═══ Exercise input
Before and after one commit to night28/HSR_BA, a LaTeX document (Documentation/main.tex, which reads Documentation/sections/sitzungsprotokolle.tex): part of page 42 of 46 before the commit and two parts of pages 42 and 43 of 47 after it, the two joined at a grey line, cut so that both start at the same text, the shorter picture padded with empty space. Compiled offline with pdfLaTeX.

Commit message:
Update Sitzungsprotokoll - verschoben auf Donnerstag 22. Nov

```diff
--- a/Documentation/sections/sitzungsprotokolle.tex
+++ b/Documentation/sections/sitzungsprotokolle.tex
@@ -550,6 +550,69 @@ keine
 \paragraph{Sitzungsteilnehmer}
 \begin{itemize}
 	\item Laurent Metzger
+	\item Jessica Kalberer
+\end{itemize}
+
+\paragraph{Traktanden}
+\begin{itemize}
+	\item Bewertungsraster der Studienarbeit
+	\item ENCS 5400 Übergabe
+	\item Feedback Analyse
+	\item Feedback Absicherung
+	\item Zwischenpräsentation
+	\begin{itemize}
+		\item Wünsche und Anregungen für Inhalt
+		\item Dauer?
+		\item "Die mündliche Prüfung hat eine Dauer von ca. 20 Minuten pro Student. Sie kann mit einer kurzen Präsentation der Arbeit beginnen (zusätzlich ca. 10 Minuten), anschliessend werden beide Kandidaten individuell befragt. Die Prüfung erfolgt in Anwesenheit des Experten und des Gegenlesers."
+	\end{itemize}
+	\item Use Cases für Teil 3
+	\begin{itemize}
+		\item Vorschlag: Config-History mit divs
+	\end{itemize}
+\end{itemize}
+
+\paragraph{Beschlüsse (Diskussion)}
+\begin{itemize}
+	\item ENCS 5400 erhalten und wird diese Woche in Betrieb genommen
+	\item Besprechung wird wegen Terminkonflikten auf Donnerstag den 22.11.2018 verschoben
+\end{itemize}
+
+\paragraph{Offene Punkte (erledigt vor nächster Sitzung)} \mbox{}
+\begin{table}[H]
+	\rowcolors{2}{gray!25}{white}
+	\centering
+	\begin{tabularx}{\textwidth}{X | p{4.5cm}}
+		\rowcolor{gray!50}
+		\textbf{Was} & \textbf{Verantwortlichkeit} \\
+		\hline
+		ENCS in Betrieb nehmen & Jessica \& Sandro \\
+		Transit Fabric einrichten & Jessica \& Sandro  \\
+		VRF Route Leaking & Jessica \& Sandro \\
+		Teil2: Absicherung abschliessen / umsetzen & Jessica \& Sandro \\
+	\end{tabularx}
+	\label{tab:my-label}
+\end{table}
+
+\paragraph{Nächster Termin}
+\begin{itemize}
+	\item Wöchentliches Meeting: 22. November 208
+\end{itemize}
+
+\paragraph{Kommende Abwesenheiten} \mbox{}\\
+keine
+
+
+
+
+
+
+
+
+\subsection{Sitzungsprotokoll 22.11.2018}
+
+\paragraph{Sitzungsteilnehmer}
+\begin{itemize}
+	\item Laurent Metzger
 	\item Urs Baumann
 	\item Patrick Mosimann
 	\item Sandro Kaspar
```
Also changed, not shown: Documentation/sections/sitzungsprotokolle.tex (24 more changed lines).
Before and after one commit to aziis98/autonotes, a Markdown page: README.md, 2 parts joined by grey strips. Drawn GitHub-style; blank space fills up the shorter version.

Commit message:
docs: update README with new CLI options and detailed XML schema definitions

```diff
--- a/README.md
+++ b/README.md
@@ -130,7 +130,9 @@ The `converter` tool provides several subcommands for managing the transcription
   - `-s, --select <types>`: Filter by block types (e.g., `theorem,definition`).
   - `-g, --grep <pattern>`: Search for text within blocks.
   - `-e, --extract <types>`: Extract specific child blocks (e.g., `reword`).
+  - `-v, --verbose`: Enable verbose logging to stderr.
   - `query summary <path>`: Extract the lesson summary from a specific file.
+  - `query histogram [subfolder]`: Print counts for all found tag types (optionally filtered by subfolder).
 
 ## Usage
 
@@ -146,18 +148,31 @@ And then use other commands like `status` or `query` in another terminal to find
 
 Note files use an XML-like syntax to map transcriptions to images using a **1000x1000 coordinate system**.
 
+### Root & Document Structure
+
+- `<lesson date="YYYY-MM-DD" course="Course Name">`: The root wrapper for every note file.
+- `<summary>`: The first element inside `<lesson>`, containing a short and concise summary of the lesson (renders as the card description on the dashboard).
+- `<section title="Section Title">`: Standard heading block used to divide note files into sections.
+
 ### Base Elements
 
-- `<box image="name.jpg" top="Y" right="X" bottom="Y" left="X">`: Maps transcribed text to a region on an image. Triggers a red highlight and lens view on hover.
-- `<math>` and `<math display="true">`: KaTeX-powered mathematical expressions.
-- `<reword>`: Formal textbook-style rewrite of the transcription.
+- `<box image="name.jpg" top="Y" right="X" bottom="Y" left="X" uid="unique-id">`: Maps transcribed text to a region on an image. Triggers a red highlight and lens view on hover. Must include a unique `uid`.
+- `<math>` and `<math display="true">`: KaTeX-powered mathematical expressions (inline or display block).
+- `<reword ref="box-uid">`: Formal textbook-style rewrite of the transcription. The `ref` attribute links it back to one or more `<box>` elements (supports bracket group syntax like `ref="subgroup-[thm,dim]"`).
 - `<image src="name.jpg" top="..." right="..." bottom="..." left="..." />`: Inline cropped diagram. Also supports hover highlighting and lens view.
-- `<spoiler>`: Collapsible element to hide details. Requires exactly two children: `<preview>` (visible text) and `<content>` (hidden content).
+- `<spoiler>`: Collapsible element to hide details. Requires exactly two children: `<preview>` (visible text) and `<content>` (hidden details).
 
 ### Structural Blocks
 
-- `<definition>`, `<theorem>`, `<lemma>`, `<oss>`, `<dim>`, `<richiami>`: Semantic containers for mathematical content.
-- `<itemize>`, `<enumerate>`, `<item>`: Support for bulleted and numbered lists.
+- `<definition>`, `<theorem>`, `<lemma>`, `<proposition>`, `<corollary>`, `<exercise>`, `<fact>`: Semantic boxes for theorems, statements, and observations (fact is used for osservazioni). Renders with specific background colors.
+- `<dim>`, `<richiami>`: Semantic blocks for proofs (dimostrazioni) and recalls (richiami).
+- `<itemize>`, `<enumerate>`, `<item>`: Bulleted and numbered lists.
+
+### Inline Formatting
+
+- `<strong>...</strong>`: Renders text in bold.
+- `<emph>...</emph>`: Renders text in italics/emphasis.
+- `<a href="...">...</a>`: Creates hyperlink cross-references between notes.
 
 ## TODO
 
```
══════
- Task item: Wherever a line in the records contains the word "Sandro", copy that line.

- Your response:
+		ENCS in Betrieb nehmen & Jessica \& Sandro \\
+		Transit Fabric einrichten & Jessica \& Sandro  \\
+		VRF Route Leaking & Jessica \& Sandro \\
+		Teil2: Absicherung abschliessen / umsetzen & Jessica \& Sandro \\
 	\item Sandro Kaspar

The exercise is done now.